Program 1: Evolutionary and Environnmental Change
Program Leader: Professor Malcolm McCulloch
Knowledge of the past improves our ability to predict future influences of natural environmental variability, human impacts, and climate change on coral reefs. Using the fossil record, Centre staff are working to develop novel methods for identifying potential causes of global changes in biodiversity and ecosystem function. Together with our ecological studies, this broad array of work provides the Centre with a unique perspective on community change that ranges from centuries to millennia.
(a) Evolutionary dynamics of coral reefs: Two sub-programs focus on (i) the fossil record and morphometric and molecular-based phylogenies of functional groups of fishes, corals, coralline algae and zooxanthellae and (ii) the quaternary history of coral reef assemblages in the past 400,000 years.
(b) Climatic variability, floods and terrestrial runoff: This group applies cutting-edge isotope technologies to develop banded coral skeletons as proxies for paleoclimates and human impacts in Australia and overseas. This innovative approach enables understanding of global climate changes, rainfall variability and drought, and long-term trajectories of nutrient and sediment discharge onto the Great Barrier Reef.
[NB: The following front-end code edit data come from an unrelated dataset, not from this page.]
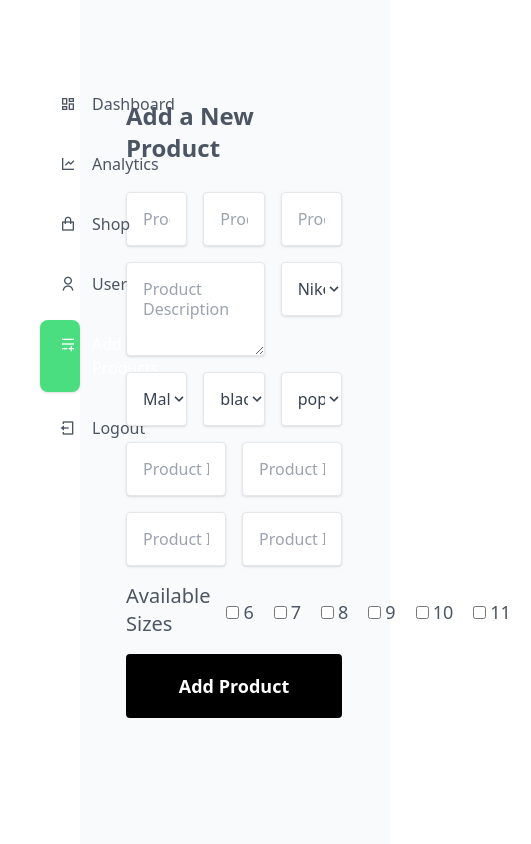
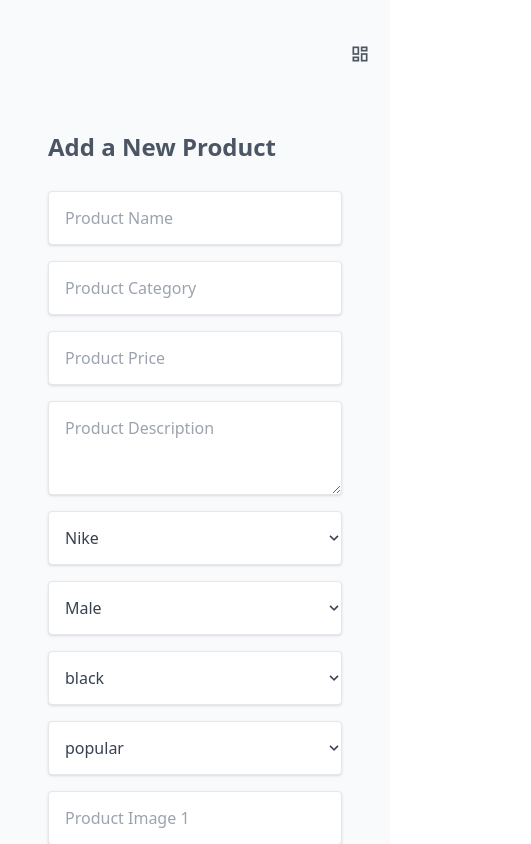
Before and after one commit to anuraggharat/SNKRS-FRONTEND, a React (Create React App) app: page /admin/addproduct in a window 390 px wide. Shown: the top 844 px of the page, 531 px wide, since content can reach past the window. Built offline with nearby package versions, Linux system fonts and the light colour scheme.

Commit message:
all pages made responsive

```diff
--- /dev/null
+++ b/src/App/Components/Admin/Sidebar.js
@@ -0,0 +1,46 @@
+import React from 'react'
+import { Link } from "react-router-dom";
+
+
+export default function Sidebar() {
+  return (
+    <div className="z-20 w-1/2 pt-20 text-xs md:text-lg md:w-1/5 flex flex-col px-2 md:px-10 font-medium fixed top-0 left-0 h-screen bg-white shadow-lg">
+      <Link to={"/admin/dashboard"}>
+        <div className="flex flex-row px-5 py-3 mb-3 rounded-lg bg-green-400 text-white shadow ">
+          <i className="ri-dashboard-line mr-4"></i>
+          <p>Dashboard</p>
+        </div>
+      </Link>
+      <Link to={"/admin/dashboard"}>
+        <div className="flex flex-row px-5 py-3 mb-3 rounded-lg hover:bg-slate-50 hover:shadow-sm">
+          <i className="ri-line-chart-line  mr-4"></i>
+          <p>Analytics</p>
+        </div>
+      </Link>
+      <Link to={"/admin/dashboard"}>
+        <div className="flex flex-row px-5 py-3 mb-3 rounded-lg hover:bg-slate-50 hover:shadow-sm">
+          <i className="ri-shopping-bag-line mr-4"></i>
+          <p>Shop</p>
+        </div>
+      </Link>
+      <Link to={"/admin/dashboard"}>
+        <div className="flex flex-row px-5 py-3 mb-3 rounded-lg hover:bg-slate-50 hover:shadow-sm">
+          <i className="ri-user-line mr-4"></i>
+          <p>User</p>
+        </div>
+      </Link>
+      <Link to={"/admin/addproduct"}>
+        <div className="flex flex-row px-5 py-3 mb-3 rounded-lg hover:bg-slate-50 hover:shadow-sm">
+          <i className="ri-menu-add-line mr-4"></i>
+          <p>Add Products</p>
+        </div>
+      </Link>
+      <Link to={"/admin/dashboard"}>
+        <div className="flex flex-row px-5 py-3 mb-3 rounded-lg hover:bg-slate-50 hover:shadow-sm">
+          <i className="ri-logout-box-line mr-4"></i>
+          <p>Logout</p>
+        </div>
+      </Link>
+    </div>
+  );
+}
--- a/src/App/Components/FormComponents/CheckBox.js
+++ b/src/App/Components/FormComponents/CheckBox.js
@@ -7,7 +7,7 @@ export default function CheckBox(props) {
         <h2 className="text-xl font-medium mr-4">{props.title}</h2>
       </div>
       <div
-        className="flex flex-row align-middle h-100 mt-1 items-center content-center ">
+        className="flex flex-row flex-wrap align-middle h-100 mt-1 items-center content-center ">
         {props.options.map((item) => (
           <>
           <input key={item} type="checkbox" id={props.title} className="mr-1 bg-black">
--- a/src/App/Pages/Admin/AddProducts.js
+++ b/src/App/Pages/Admin/AddProducts.js
@@ -4,86 +4,58 @@ import CheckBox from "../../Components/FormComponents/CheckBox";
 import InputBox from "../../Components/FormComponents/InputBox";
 import SelectBox from "../../Components/FormComponents/SelectBox";
 import TextBox from "../../Components/FormComponents/TextBox";
+import Sidebar from "../../Components/Admin/Sidebar";
+import { useState } from "react";
 
 export default function AddProducts() {
+    const [sidebar, setSidebar] = useState(false);
+
   return (
     <div>
-      <main className="flex flex-row min-h-screen flex-wrap text-gray-600 relative justify-end">
-        <div className="w-1/5 bg-white flex flex-col pt-20 px-10 font-medium fixed top-0 left-0 h-screen ">
-          <Link to={"/admin/dashboard"}>
-            <div className="flex flex-row px-5 py-3 mb-3 rounded-lg hover:bg-slate-50 hover:shadow-sm">
-              <i className="ri-dashboard-line mr-4"></i>
-              <p>Dashboard</p>
-            </div>
-          </Link>
-          <Link to={"/admin/dashboard"}>
-            <div className="flex flex-row px-5 py-3 mb-3 rounded-lg hover:bg-slate-50 hover:shadow-sm">
-              <i className="ri-line-chart-line  mr-4"></i>
-              <p>Analytics</p>
-            </div>
-          </Link>
-          <Link to={"/admin/dashboard"}>
-            <div className="flex flex-row px-5 py-3 mb-3 rounded-lg hover:bg-slate-50 hover:shadow-sm">
-              <i className="ri-shopping-bag-line mr-4"></i>
-              <p>Shop</p>
-            </div>
-          </Link>
-          <Link to={"/admin/dashboard"}>
-            <div className="flex flex-row px-5 py-3 mb-3 rounded-lg hover:bg-slate-50 hover:shadow-sm">
-              <i className="ri-user-line mr-4"></i>
-              <p>User</p>
-            </div>
-          </Link>
-          <Link to={"/admin/addproduct"}>
-            <div className="flex flex-row px-5 py-3 mb-3 rounded-lg  bg-green-400 shadow text-white">
-              <i className="ri-menu-add-line mr-4"></i>
-              <p>Add Products</p>
-            </div>
-          </Link>
-          <Link to={"/admin/dashboard"}>
-            <div className="flex flex-row px-5 py-3 mb-3 rounded-lg hover:bg-slate-50 hover:shadow-sm">
-              <i className="ri-logout-box-line mr-4"></i>
-              <p>Logout</p>
-            </div>
-          </Link>
+      <main className="transition-all duration-1000 ease-in  flex flex-row min-h-screen flex-wrap bg-gray-50 text-gray-600 relative justify-end">
+        <div className="w-full flex flex-row justify-end px-5 py-10">
+          <button className="text-xl" onClick={() => setSidebar(!sidebar)}>
+            <i className="ri-dashboard-line"></i>
+          </button>
         </div>
-        <div className="w-4/5 bg-gray-50 py-20 px-10">
+        {sidebar && <Sidebar />}
+        <div className="w-full md:w-4/5 bg-gray-50 pb-20 px-10">
           <div className=" py-5 flex w-full flex-row justify-start p-2">
             <h1 className="text-2xl font-bold text-dark">Add a New Product</h1>
           </div>
           <div className="flex flex-row flex-wrap">
-            <div className="w-1/3 p-2">
+            <div className="w-full md:w-1/3 p-2">
               <InputBox name="name" type="text" placeholder="Product Name" />
             </div>
-            <div className="w-1/3 p-2">
+            <div className="w-full md:w-1/3 p-2">
               <InputBox
                 name="category"
                 type="text"
                 placeholder="Product Category"
               />
             </div>
-            <div className="w-1/3 p-2">
+            <div className="w-full md:w-1/3 p-2">
               <InputBox name="price" type="text" placeholder="Product Price" />
             </div>
-            <div className="w-2/3 p-2">
+            <div className="w-full md:w-1/3 p-2">
               <TextBox name="desc" rows="3" placeholder="Product Description" />
             </div>
-            <div className="w-1/3 p-2">
+            <div className="w-full md:w-1/3 p-2">
               <SelectBox
                 name="Brand"
                 options={["Nike", "Adidas", "Puma", "Converse", "Vans"]}
               />
             </div>
-            <div className="w-1/3 p-2">
+            <div className="w-full md:w-1/3 p-2">
               <SelectBox name="Gender" options={["Male", "Female", "Kids"]} />
             </div>
-            <div className="w-1/3 p-2">
+            <div className="w-full md:w-1/3 p-2">
               <SelectBox
                 name="Color"
                 options={["black", "red", "brown", "white", "gray"]}
               />
             </div>
-            <div className="w-1/3 p-2">
+            <div className="w-full md:w-1/3 p-2">
               <SelectBox
                 name="Tag"
                 options={["popular", "latest", "limited", "white", "gray"]}
@@ -92,35 +64,35 @@ export default function AddProducts() {
             {/* <div className="w-1/3 p-1">
               <CheckBox title="Sizes" options={["6", "7", "8", "9", "10"]} />
             </div> */}
-            <div className="w-1/2 p-2 ">
+            <div className="w-full md:w-1/3 p-2">
               <InputBox
                 name="picone"
                 type="text"
                 placeholder="Product Image 1"
               />
             </div>
-            <div className="w-1/2 p-2 ">
+            <div className="w-full md:w-1/3 p-2">
               <InputBox
                 name="pictwo"
                 type="text"
                 placeholder="Product Image 2"
               />
             </div>
-            <div className="w-1/2 p-2 ">
+            <div className="w-full md:w-1/3 p-2">
               <InputBox
                 name="picthree"
                 type="text"
                 placeholder="Product Image 3"
               />
             </div>
-            <div className="w-1/2 p-2 ">
+            <div className="w-full md:w-1/3 p-2">
               <InputBox
                 name="picfour"
                 type="text"
                 placeholder="Product Image 4"
               />
             </div>
-            <div className="w-full p-2">
+            <div className="w-full md:w-1/3 p-2">
               <CheckBox
                 title="Available Sizes"
                 options={[6, 7, 8, 9, 10, 11]}
--- a/src/App/Pages/Admin/Dashboard.js
+++ b/src/App/Pages/Admin/Dashboard.js
@@ -1,11 +1,11 @@
 import React from 'react'
 import { useState } from 'react';
-import { Link } from 'react-router-dom'
+import Sidebar from '../../Components/Admin/Sidebar';
 
 export default function Dashboard() {
 
 
-  const[sidebar,setSidebar]=useState(true)
+  const[sidebar,setSidebar]=useState(false)
 
   return (
     <div>
@@ -16,44 +16,7 @@ export default function Dashboard() {
           </button>
         </div>
         {sidebar && (
-          <div className="w-1/2 pt-20 text-xs md:text-lg md:w-1/5 flex flex-col px-2 md:px-10 font-medium fixed top-0 left-0 h-screen bg-white shadow-lg">
-            <Link to={"/admin/dashboard"}>
-              <div className="flex flex-row px-5 py-3 mb-3 rounded-lg bg-green-400 text-white shadow ">
-                <i className="ri-dashboard-line mr-4"></i>
-                <p>Dashboard</p>
-              </div>
-            </Link>
-            <Link to={"/admin/dashboard"}>
-              <div className="flex flex-row px-5 py-3 mb-3 rounded-lg hover:bg-slate-50 hover:shadow-sm">
-                <i className="ri-line-chart-line  mr-4"></i>
-                <p>Analytics</p>
-              </div>
-            </Link>
-            <Link to={"/admin/dashboard"}>
-              <div className="flex flex-row px-5 py-3 mb-3 rounded-lg hover:bg-slate-50 hover:shadow-sm">
-                <i className="ri-shopping-bag-line mr-4"></i>
-                <p>Shop</p>
-              </div>
-            </Link>
-            <Link to={"/admin/dashboard"}>
-              <div className="flex flex-row px-5 py-3 mb-3 rounded-lg hover:bg-slate-50 hover:shadow-sm">
-                <i className="ri-user-line mr-4"></i>
-                <p>User</p>
-              </div>
-            </Link>
-            <Link to={"/admin/addproduct"}>
-              <div className="flex flex-row px-5 py-3 mb-3 rounded-lg hover:bg-slate-50 hover:shadow-sm">
-                <i className="ri-menu-add-line mr-4"></i>
-                <p>Add Products</p>
-              </div>
-            </Link>
-            <Link to={"/admin/dashboard"}>
-              <div className="flex flex-row px-5 py-3 mb-3 rounded-lg hover:bg-slate-50 hover:shadow-sm">
-                <i className="ri-logout-box-line mr-4"></i>
-                <p>Logout</p>
-              </div>
-            </Link>
-          </div>
+          <Sidebar />
         )}
         <div className="w-full md:w-4/5 pb-20 px-5 md:px-10">
           <div className="h-14 md:h-28 flex w-full flex-row justify-start">
```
(c) Long-term records of human-coral reef interaction: Data is being assembled from a range of sources from before the arrival of humans to the present (including Quaternary fossil deposits (past 2MA), coastal archeological records (past 6000 years), historical documents, fisheries records and modern ecological studies) to quantify human impacts and explore management options.